There’s no evidence housing prices rise in desirable neighborhoods just because they are officially named a historic district, a report by the Independent Budget Office found.
In 2003, an agency study revealed that home prices just outside historic districts follow similar rates of increase as homes within a historic district.
The citywide study, called “The Impacts of Historic Districts on Residential Property Values,” examined sales from 1975 through 2002. There was clear evidence that prices inside historic districts were higher than those outside historic districts, but the report found insufficient evidence to conclude that districting itself causes higher prices or greater price appreciation.
A range of factors, the report notes — including proximity to subways, yard size, square footage of the house, and neighbors’ income level — could affect the value of a home.

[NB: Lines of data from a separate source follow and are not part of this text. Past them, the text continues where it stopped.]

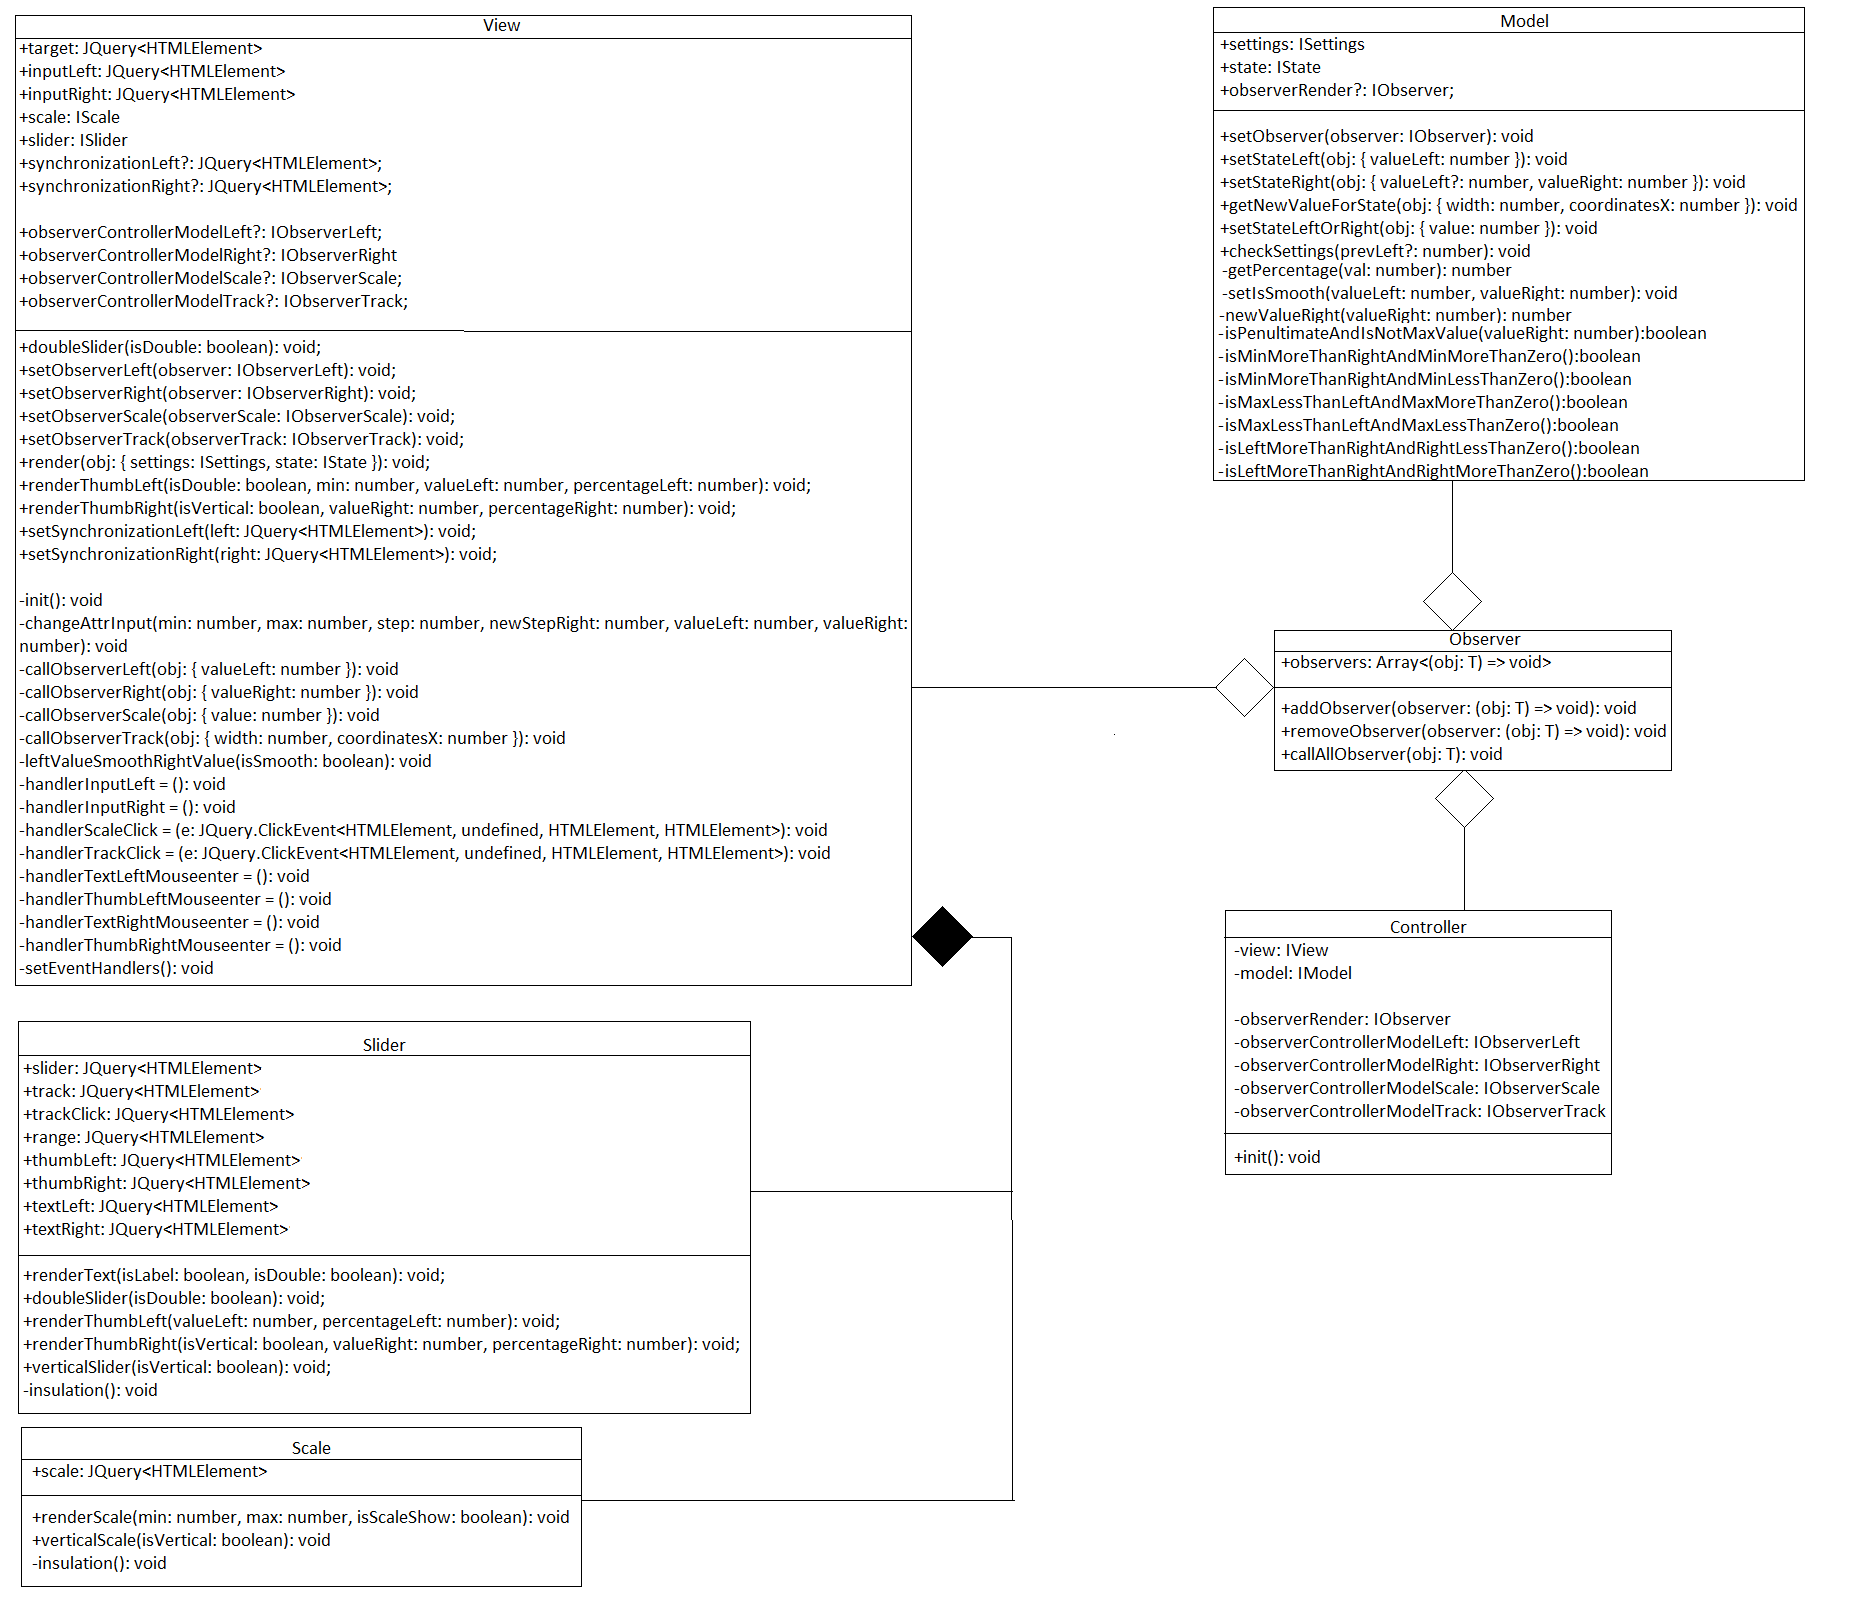
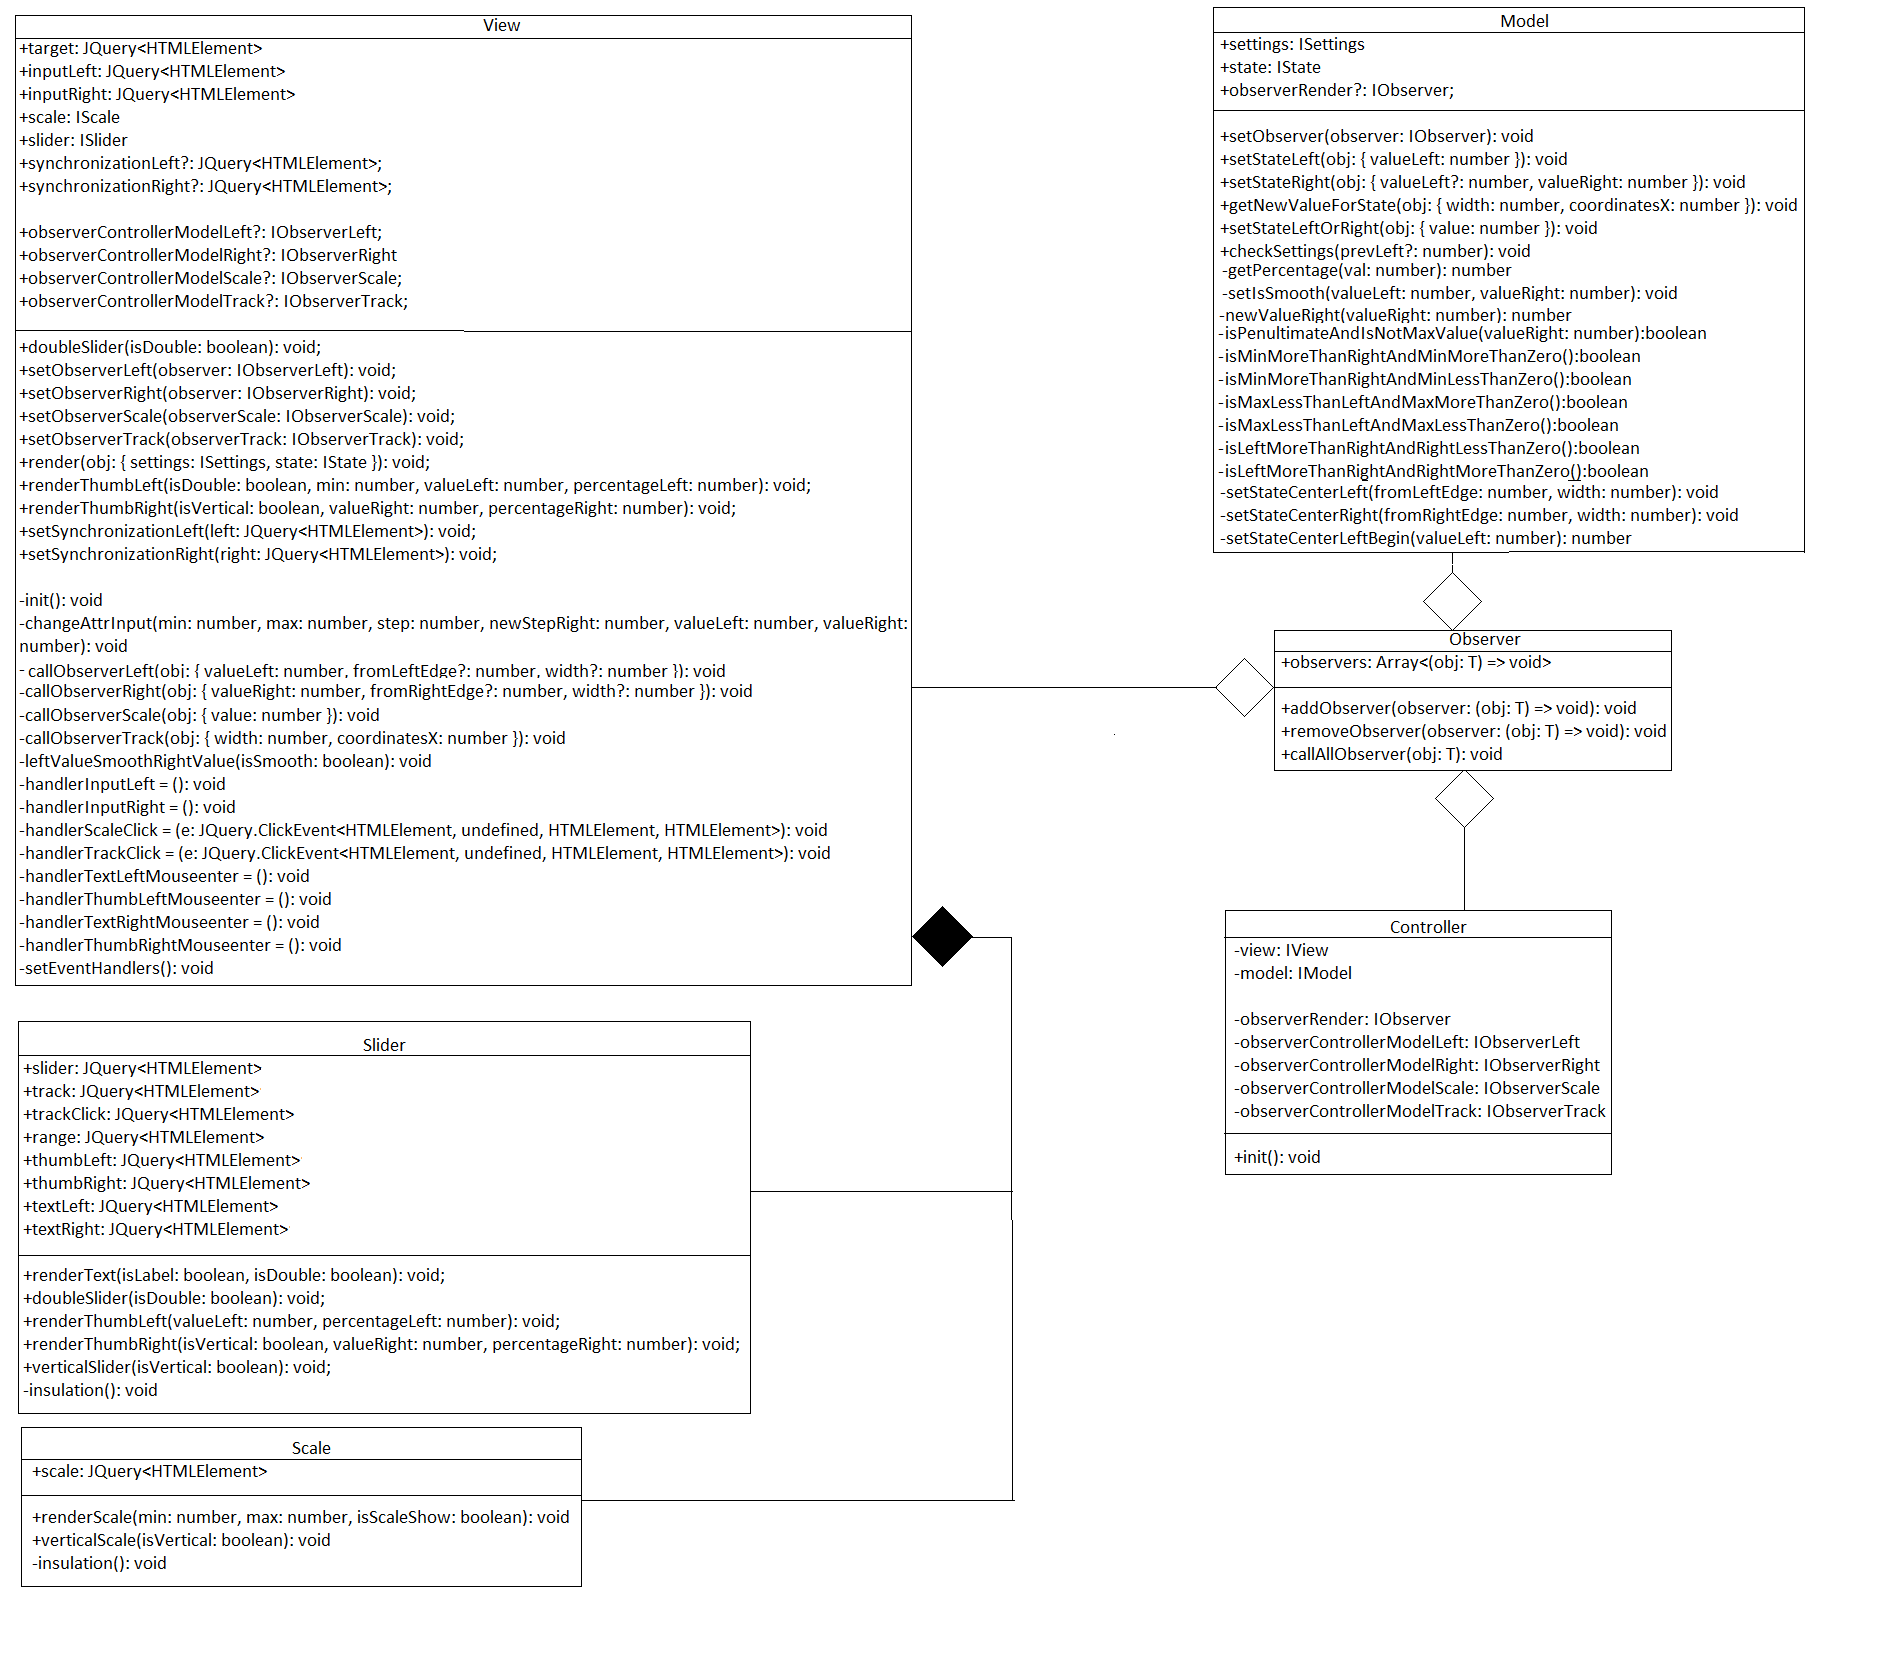
fix code

diff --git a/src/mvc/Model/Model.ts b/src/mvc/Model/Model.ts
@@ -159,7 +159,6 @@ export default class Model implements IModel {
     if (Math.abs(valueLeft) >= 10) {
       return -30;
     }
-
     return -50;
   }
 

diff --git a/README.md b/README.md
@@ -74,5 +74,5 @@ controller знает о model и view
  
 
 # UML
-https://ibb.co/28zKnZD
+https://ibb.co/LpTTj2h
 (./uml/uml.png)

Plus, historic districts don’t tend to become historic districts if they are not intrinsically desirable neighborhoods.
The Landmarks Preservation Commission is studying whether to create another historic district in Carroll Gardens, something detractors say will hasten gentrification.
The report found that over the entire 1975-2002 period, historic properties in Brooklyn increased in value an average of 10.2 percent per year, while non-historic properties experienced a rate of growth of 9.0 percent per year, the report reveals.